Before-and-after page screenshots:
----

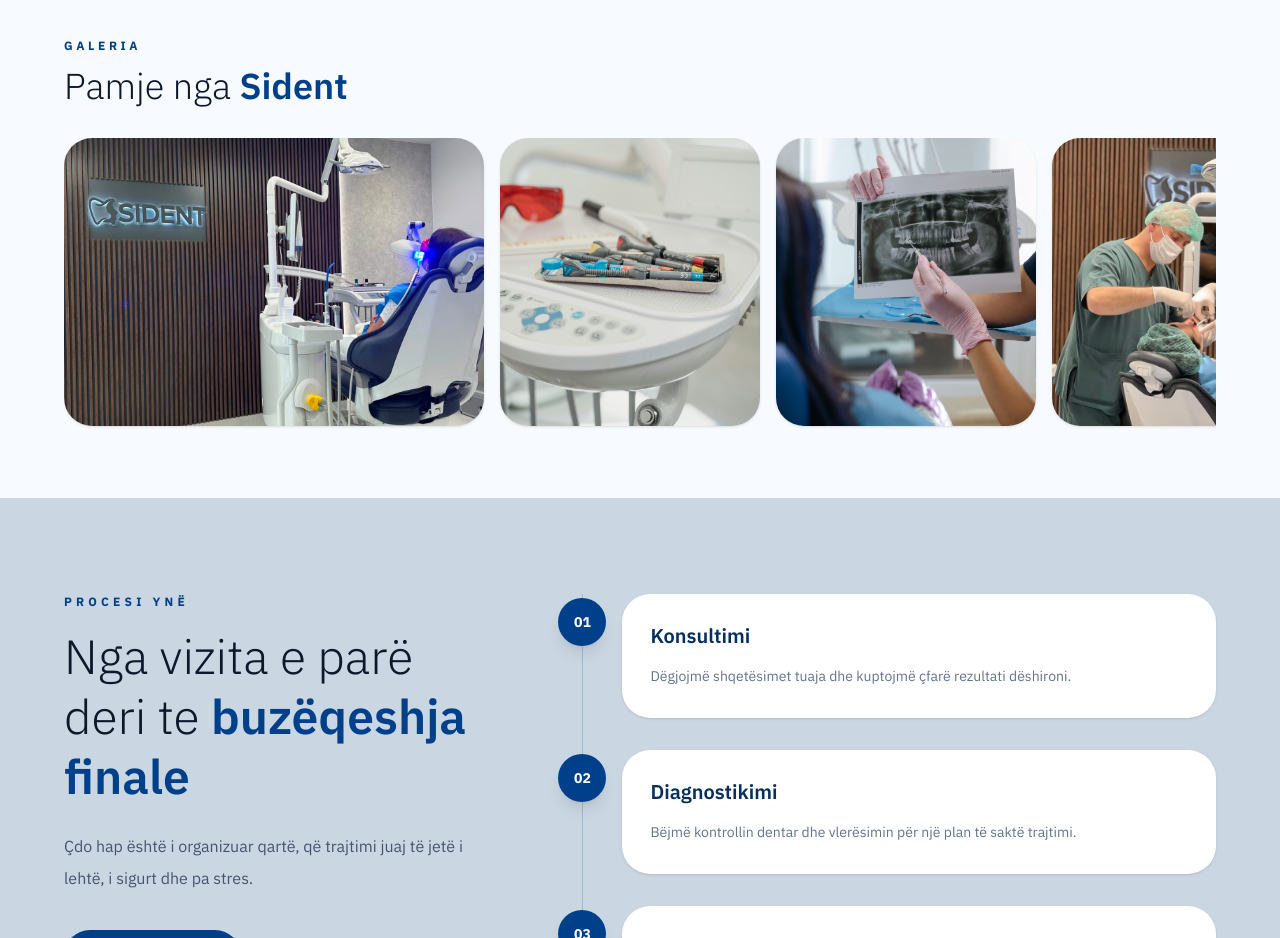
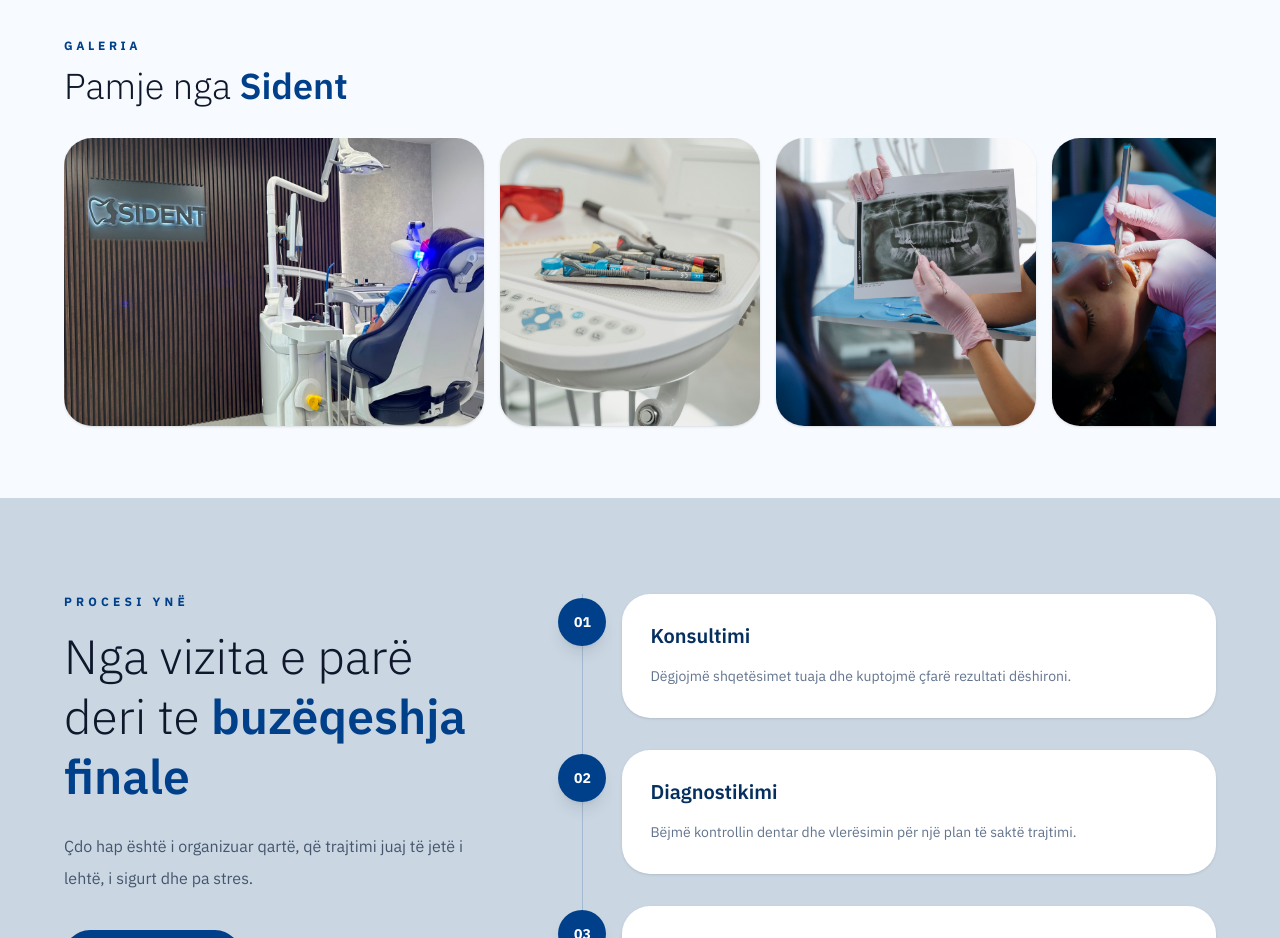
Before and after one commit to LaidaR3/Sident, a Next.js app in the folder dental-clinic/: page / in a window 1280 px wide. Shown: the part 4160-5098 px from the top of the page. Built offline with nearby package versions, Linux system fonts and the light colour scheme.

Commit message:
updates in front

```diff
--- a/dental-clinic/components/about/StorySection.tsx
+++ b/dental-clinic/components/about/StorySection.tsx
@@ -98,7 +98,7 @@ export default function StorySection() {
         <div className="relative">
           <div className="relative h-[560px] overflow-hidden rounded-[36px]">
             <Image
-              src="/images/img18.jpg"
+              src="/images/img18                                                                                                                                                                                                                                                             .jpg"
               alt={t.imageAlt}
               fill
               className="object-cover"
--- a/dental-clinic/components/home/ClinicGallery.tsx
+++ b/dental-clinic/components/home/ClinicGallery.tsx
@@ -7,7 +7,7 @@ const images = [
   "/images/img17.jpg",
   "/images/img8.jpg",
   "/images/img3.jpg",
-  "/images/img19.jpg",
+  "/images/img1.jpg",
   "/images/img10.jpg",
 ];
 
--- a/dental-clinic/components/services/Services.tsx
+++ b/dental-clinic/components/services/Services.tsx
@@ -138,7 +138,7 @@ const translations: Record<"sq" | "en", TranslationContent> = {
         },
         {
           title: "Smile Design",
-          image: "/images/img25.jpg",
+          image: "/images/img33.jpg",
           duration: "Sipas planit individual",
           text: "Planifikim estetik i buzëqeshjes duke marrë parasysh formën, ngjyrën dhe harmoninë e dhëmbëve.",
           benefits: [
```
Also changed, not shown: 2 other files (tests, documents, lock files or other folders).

----

#### [DIRECTIONS]
A single number is required: the count of lines in the data above that include the string "components".

#### [TASK RESULT]
6